This is the first non-fiction thing i've read by you (I think). do you see some stylistic differences in your non-fiction vs. your fiction?

This may be the first non-fiction piece you’ve read, unless you ran into some of my early obscure stuff, which if you haven’t, it’s cool and doesn’t hurt my feelings, because you are otherwise very supportive, okay, actually, maybe it hurts my feelings a little. But I digress. Stylistically I think the key difference is that the fictional characters I’m interested in are struggling with obtaining greater self-awareness and spend a lot of time trying to get there, but also spend a lot of time trying to avoid getting there, projecting everything they are struggling with outward and away from them, whether this is through dialogue, drugs or sex, in essence, lots of interaction with a variety of things that allow for less thinking. The non-fiction work is different though, full of compulsions for sure, but while my wife would be happy to let you know how not self-aware I am, and if she’s reading this, you’re right baby, these essays are all about my trying to be more self-aware, more internal and thoughtful, and are based in part on the idea that where I once may once have been consciously, and unconsciously, like the characters I write about, more recently I have tried to not push everything away, and see running as a tool for insight, and not just escape.

What's your most memorable running experience?

So, just to be clear, what’s the most memorable running experience I’ve had after running year-round for 29 years, that’s what you’re asking? Cool. And given that, I think I am going to cheat a little, thanks.

(1) There is a run I reference in the collection from when I was around 15 and I ran 10 miles on our neighborhood track at around 10:00pm or so at night, it was then that I learned that I would never feel more powerful then when I running, and for the most part that hasn’t changed;

(2) The last race of my high school track career I ran a 2:01 half-mile, the fastest I ever ran and the fastest I ever felt even if I never broke 2 minutes;

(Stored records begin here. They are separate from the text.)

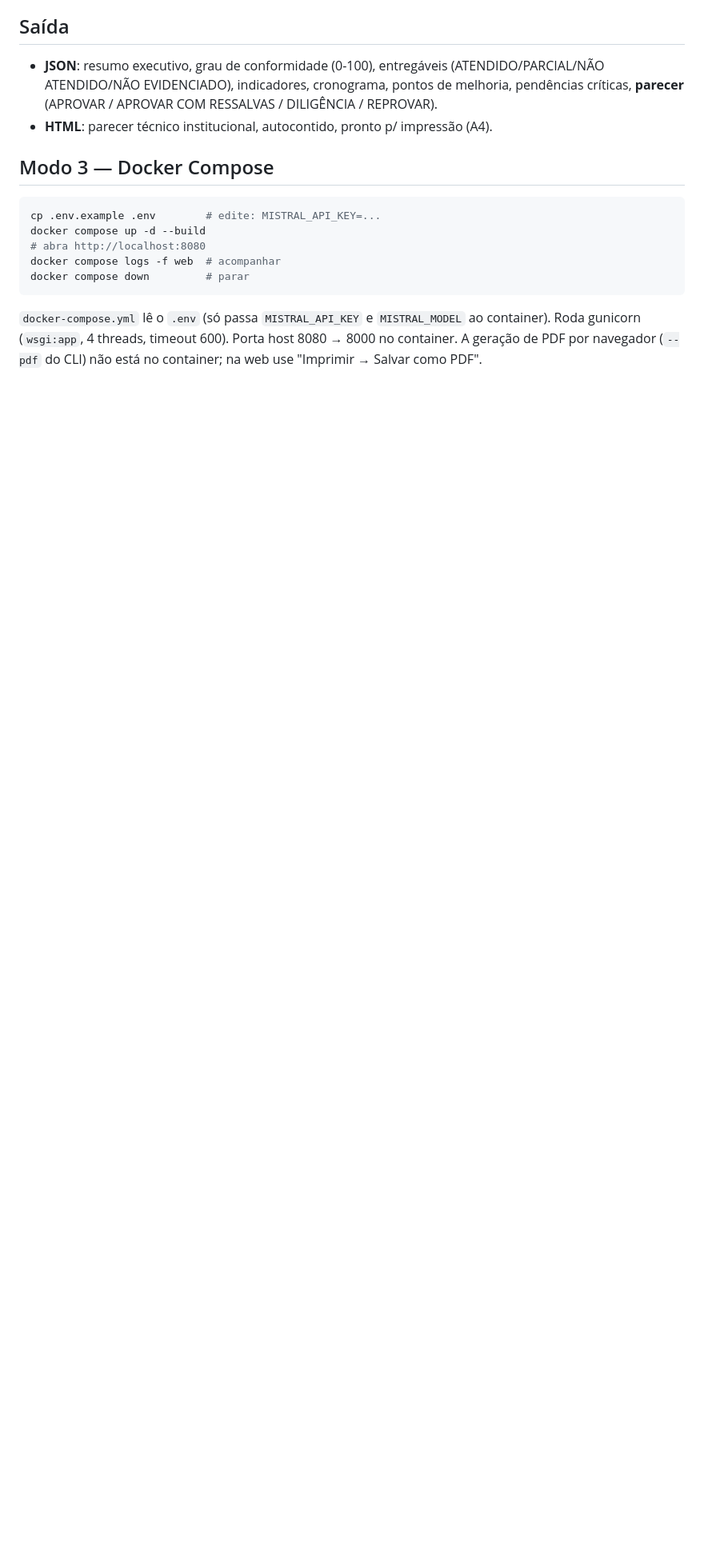
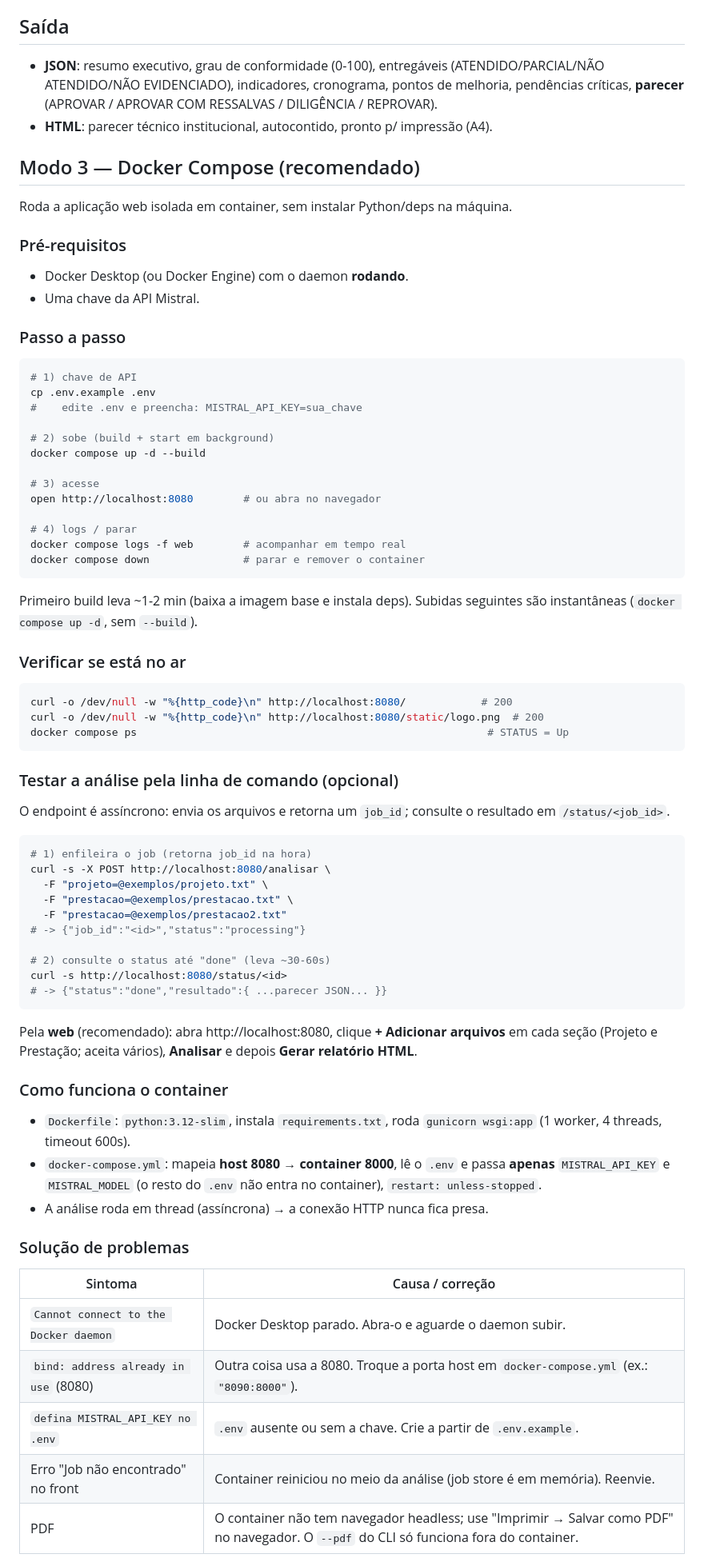
Before and after one commit to paulossjunior/prestacao-tecnica-fapes, a Markdown page: README.md, the part around one of its changes. Shown at 80% size. GitHub-like rendering; blank space fills up the shorter version.

Commit message:
docs: guia completo de uso do Docker Compose no README
Pré-requisitos, passo a passo, verificação de health, teste do fluxo
assíncrono (job_id + /status) via curl, explicação do container e tabela
de solução de problemas (daemon, porta 8080, .env, PDF).

Co-Authored-By: Claude Opus 4.8 (1M context) <noreply@anthropic.com>

````diff
--- a/README.md
+++ b/README.md
@@ -83,17 +83,79 @@ Formatos: `.pdf`, `.docx`, `.txt`, `.md`.
   (APROVAR / APROVAR COM RESSALVAS / DILIGÊNCIA / REPROVAR).
 - **HTML**: parecer técnico institucional, autocontido, pronto p/ impressão (A4).
 
-## Modo 3 — Docker Compose
+## Modo 3 — Docker Compose (recomendado)
+
+Roda a aplicação web isolada em container, sem instalar Python/deps na máquina.
+
+### Pré-requisitos
+- Docker Desktop (ou Docker Engine) com o daemon **rodando**.
+- Uma chave da API Mistral.
+
+### Passo a passo
 
 ```bash
-cp .env.example .env        # edite: MISTRAL_API_KEY=...
+# 1) chave de API
+cp .env.example .env
+#    edite .env e preencha: MISTRAL_API_KEY=sua_chave
+
+# 2) sobe (build + start em background)
 docker compose up -d --build
-# abra http://localhost:8080
-docker compose logs -f web  # acompanhar
-docker compose down         # parar
+
+# 3) acesse
+open http://localhost:8080        # ou abra no navegador
+
+# 4) logs / parar
+docker compose logs -f web        # acompanhar em tempo real
+docker compose down               # parar e remover o container
 ```
 
-`docker-compose.yml` lê o `.env` (só passa `MISTRAL_API_KEY` e `MISTRAL_MODEL` ao
-container). Roda gunicorn (`wsgi:app`, 4 threads, timeout 600). Porta host 8080 →
-8000 no container. A geração de PDF por navegador (`--pdf` do CLI) não está no
-container; na web use "Imprimir → Salvar como PDF".
+Primeiro build leva ~1-2 min (baixa a imagem base e instala deps). Subidas
+seguintes são instantâneas (`docker compose up -d`, sem `--build`).
+
+### Verificar se está no ar
+
+```bash
+curl -o /dev/null -w "%{http_code}\n" http://localhost:8080/            # 200
+curl -o /dev/null -w "%{http_code}\n" http://localhost:8080/static/logo.png  # 200
+docker compose ps                                                        # STATUS = Up
+```
+
+### Testar a análise pela linha de comando (opcional)
+
+O endpoint é assíncrono: envia os arquivos e retorna um `job_id`; consulte o
+resultado em `/status/<job_id>`.
+
+```bash
+# 1) enfileira o job (retorna job_id na hora)
+curl -s -X POST http://localhost:8080/analisar \
+  -F "projeto=@exemplos/projeto.txt" \
+  -F "prestacao=@exemplos/prestacao.txt" \
+  -F "prestacao=@exemplos/prestacao2.txt"
+# -> {"job_id":"<id>","status":"processing"}
+
+# 2) consulte o status até "done" (leva ~30-60s)
+curl -s http://localhost:8080/status/<id>
+# -> {"status":"done","resultado":{ ...parecer JSON... }}
+```
+
+Pela **web** (recomendado): abra http://localhost:8080, clique **+ Adicionar
+arquivos** em cada seção (Projeto e Prestação; aceita vários), **Analisar** e
+depois **Gerar relatório HTML**.
+
+### Como funciona o container
+- `Dockerfile`: `python:3.12-slim`, instala `requirements.txt`, roda
+  `gunicorn wsgi:app` (1 worker, 4 threads, timeout 600s).
+- `docker-compose.yml`: mapeia **host 8080 → container 8000**, lê o `.env` e
+  passa **apenas** `MISTRAL_API_KEY` e `MISTRAL_MODEL` (o resto do `.env` não
+  entra no container), `restart: unless-stopped`.
+- A análise roda em thread (assíncrona) → a conexão HTTP nunca fica presa.
+
+### Solução de problemas
+| Sintoma | Causa / correção |
+|---------|------------------|
+| `Cannot connect to the Docker daemon` | Docker Desktop parado. Abra-o e aguarde o daemon subir. |
+| `bind: address already in use` (8080) | Outra coisa usa a 8080. Troque a porta host em `docker-compose.yml` (ex.: `"8090:8000"`). |
+| `defina MISTRAL_API_KEY no .env` | `.env` ausente ou sem a chave. Crie a partir de `.env.example`. |
+| Erro "Job não encontrado" no front | Container reiniciou no meio da análise (job store é em memória). Reenvie. |
+| PDF | O container não tem navegador headless; use "Imprimir → Salvar como PDF" no navegador. O `--pdf` do CLI só funciona fora do container. |
+
````
Also changed, not shown: other parts of README.md (+2 -0 lines).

(3) When I lived in San Francisco around 1990, a group of us spent several hours one night getting high and eating Ben & Jerry’s ice cream and then around midnight we tried to run to the Golden Gate Bridge, we didn’t make it, but we ran for hours, it was a total blast and I used that run for a scene in my first novel Lucky Man;

(4) I ran in the slow division of the Corporate Challenge in NYC a couple of years after the Ben & Jerry’s night, and after not competing for several years, and I ended-up running so fast I actually caught up with the early leaders, though by that time we were all going so fast they made us stop because we were ahead of the allowed cut-off time for our division – I had a runners high for hours following that race, something that was only enhanced by the nine or ten Guinness’ I drank later that night;

(5) Early in the new Millenium, and several days after getting my bladder scoped, and yes that’s as bad as it sounds, I had to get a bladder biopsy while my wife and I were trying to get pregnant with our first son, and since I was worried I wouldn’t be able to run for several days after the biopsy, hours before the procedure, and just prior to that morning’s efforts to conceive, I snuck out for a run – ultimately, we successfully conceived that day, I find out I didn’t have cancer, and I got to run, so, you know, that was quite a good day overall; and finally…

(6) Whatever run I do next.